### Description of the task:
Look through the records, and whenever a line includes the word "secondAnswer", copy it.

### Given data:
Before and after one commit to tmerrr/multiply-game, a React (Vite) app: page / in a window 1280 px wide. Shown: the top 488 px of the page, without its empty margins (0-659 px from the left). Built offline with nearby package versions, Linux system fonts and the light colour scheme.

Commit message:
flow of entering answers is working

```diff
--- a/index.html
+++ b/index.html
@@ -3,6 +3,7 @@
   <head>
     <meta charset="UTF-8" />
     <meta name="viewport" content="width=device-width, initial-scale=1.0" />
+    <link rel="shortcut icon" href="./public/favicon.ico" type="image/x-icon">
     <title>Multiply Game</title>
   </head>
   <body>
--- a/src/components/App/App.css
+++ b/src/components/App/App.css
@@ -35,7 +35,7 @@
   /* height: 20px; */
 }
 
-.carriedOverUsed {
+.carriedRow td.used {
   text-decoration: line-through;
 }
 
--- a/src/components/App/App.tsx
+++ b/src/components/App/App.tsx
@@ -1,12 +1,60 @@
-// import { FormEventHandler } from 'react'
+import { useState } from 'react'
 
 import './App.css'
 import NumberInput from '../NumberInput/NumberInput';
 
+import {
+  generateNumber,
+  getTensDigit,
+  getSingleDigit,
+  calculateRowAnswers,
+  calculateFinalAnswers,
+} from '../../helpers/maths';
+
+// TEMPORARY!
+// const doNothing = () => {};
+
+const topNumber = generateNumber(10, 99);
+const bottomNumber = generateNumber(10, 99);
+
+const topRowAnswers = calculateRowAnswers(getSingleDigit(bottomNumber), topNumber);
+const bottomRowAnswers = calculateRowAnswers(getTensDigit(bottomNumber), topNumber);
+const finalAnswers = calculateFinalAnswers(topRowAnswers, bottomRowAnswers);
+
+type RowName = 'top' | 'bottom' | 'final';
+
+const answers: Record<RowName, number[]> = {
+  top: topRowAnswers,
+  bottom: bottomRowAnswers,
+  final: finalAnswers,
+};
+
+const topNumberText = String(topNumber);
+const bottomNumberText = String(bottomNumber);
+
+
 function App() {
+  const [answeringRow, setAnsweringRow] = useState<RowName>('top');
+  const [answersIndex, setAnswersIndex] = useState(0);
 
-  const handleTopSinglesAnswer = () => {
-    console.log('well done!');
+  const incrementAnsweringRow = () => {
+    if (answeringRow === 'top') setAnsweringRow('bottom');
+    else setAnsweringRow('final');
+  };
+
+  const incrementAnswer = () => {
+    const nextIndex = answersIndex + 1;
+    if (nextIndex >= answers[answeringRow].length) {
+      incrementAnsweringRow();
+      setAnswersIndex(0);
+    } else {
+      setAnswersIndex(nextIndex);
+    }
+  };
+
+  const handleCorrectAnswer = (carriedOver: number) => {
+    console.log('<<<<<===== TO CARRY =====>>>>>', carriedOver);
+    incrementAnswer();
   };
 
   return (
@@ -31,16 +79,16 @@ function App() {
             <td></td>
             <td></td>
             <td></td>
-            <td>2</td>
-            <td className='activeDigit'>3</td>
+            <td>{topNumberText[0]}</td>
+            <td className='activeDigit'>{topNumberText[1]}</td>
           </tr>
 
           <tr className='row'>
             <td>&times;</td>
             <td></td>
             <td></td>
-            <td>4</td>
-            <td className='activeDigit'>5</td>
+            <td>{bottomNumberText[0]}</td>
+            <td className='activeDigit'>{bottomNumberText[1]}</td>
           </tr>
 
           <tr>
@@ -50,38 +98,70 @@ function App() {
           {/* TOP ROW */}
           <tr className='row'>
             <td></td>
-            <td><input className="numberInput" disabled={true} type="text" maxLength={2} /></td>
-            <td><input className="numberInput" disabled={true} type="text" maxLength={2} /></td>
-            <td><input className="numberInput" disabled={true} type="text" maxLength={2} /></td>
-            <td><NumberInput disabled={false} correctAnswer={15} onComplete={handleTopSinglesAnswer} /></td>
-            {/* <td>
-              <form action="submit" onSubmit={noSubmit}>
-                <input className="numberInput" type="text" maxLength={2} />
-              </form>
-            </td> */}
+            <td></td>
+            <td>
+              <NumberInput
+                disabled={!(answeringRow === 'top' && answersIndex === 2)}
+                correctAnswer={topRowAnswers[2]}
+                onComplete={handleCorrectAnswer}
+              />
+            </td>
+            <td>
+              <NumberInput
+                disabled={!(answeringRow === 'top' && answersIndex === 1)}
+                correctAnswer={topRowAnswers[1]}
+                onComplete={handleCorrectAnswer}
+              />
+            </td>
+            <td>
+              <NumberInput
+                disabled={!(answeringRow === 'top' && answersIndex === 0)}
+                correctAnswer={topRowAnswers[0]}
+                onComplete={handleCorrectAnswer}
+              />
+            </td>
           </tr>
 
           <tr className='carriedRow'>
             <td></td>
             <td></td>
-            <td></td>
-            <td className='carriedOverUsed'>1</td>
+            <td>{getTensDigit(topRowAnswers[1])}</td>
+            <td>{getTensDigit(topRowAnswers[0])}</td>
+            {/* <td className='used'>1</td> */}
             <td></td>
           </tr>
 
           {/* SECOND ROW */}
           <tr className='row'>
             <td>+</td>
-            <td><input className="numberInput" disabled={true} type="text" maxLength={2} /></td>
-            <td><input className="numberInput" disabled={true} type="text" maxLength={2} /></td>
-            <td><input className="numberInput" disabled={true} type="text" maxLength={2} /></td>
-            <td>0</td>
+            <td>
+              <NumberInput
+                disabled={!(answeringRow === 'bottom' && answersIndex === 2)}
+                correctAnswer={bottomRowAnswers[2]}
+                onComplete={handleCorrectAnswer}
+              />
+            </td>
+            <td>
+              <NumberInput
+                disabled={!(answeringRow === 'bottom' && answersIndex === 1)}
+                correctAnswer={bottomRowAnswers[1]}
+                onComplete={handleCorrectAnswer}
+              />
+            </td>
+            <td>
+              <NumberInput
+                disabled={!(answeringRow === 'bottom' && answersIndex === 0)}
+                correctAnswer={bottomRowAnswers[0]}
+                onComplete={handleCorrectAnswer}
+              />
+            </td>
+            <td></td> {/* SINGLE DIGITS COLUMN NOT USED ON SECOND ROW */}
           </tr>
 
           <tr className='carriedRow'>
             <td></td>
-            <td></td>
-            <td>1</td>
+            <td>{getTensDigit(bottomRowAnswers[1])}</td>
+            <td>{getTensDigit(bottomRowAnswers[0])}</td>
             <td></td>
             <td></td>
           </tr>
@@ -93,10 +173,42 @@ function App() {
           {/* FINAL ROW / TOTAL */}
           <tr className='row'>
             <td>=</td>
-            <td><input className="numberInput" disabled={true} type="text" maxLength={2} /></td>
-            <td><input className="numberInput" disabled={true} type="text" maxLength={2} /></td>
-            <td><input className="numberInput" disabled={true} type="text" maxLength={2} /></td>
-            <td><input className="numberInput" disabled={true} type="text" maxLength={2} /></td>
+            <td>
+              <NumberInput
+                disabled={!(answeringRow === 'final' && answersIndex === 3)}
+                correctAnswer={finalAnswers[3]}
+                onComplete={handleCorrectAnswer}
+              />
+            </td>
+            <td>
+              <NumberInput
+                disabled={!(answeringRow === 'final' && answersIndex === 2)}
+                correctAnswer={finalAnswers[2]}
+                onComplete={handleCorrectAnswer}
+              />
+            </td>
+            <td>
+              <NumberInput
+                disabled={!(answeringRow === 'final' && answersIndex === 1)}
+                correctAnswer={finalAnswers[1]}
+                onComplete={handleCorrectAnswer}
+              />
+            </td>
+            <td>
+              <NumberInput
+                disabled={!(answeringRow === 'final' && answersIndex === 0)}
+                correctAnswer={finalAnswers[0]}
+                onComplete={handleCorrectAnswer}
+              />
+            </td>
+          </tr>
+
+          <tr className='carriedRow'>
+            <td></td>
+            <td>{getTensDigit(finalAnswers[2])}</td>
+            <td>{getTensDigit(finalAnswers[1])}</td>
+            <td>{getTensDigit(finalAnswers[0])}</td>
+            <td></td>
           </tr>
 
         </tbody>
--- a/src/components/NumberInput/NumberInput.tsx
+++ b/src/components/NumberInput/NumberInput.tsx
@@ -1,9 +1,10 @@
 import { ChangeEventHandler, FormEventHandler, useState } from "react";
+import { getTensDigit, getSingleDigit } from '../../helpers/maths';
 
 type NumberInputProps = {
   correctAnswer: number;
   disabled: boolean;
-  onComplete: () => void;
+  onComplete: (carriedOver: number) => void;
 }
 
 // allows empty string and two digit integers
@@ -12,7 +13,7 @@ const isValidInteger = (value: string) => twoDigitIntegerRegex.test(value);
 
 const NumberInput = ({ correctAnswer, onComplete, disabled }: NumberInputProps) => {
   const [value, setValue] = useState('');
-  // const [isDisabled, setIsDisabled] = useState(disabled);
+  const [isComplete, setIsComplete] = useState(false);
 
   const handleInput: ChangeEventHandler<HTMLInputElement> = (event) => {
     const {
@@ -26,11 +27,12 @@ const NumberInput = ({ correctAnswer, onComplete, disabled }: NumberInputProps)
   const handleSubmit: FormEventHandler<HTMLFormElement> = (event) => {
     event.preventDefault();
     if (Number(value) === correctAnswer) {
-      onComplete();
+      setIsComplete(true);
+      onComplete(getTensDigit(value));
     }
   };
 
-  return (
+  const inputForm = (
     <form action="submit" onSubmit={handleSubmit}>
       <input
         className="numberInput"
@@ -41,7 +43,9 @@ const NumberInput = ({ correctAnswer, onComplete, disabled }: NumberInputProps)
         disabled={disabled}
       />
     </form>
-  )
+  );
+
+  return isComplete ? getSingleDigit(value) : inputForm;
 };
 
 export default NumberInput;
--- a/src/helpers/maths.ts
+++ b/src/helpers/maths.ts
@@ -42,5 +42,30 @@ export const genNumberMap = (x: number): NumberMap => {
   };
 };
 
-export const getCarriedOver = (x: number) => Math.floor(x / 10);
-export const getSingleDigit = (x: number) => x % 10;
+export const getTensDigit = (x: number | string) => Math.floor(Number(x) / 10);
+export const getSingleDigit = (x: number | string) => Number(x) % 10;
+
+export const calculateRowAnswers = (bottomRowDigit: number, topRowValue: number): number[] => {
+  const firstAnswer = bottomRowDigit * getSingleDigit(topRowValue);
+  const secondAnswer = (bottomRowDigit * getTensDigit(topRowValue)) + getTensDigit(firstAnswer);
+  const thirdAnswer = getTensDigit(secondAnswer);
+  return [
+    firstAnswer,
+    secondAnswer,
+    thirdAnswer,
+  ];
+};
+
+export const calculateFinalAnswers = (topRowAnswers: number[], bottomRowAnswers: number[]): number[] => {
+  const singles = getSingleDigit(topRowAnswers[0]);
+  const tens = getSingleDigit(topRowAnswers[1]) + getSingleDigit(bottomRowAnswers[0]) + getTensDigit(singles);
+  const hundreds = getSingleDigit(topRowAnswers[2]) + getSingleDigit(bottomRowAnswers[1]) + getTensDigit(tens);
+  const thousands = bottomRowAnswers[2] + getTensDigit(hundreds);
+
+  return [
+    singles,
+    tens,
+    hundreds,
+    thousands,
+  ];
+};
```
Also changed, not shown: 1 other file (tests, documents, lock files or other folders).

### Solution:
+  const secondAnswer = (bottomRowDigit * getTensDigit(topRowValue)) + getTensDigit(firstAnswer);
+  const thirdAnswer = getTensDigit(secondAnswer);
+    secondAnswer,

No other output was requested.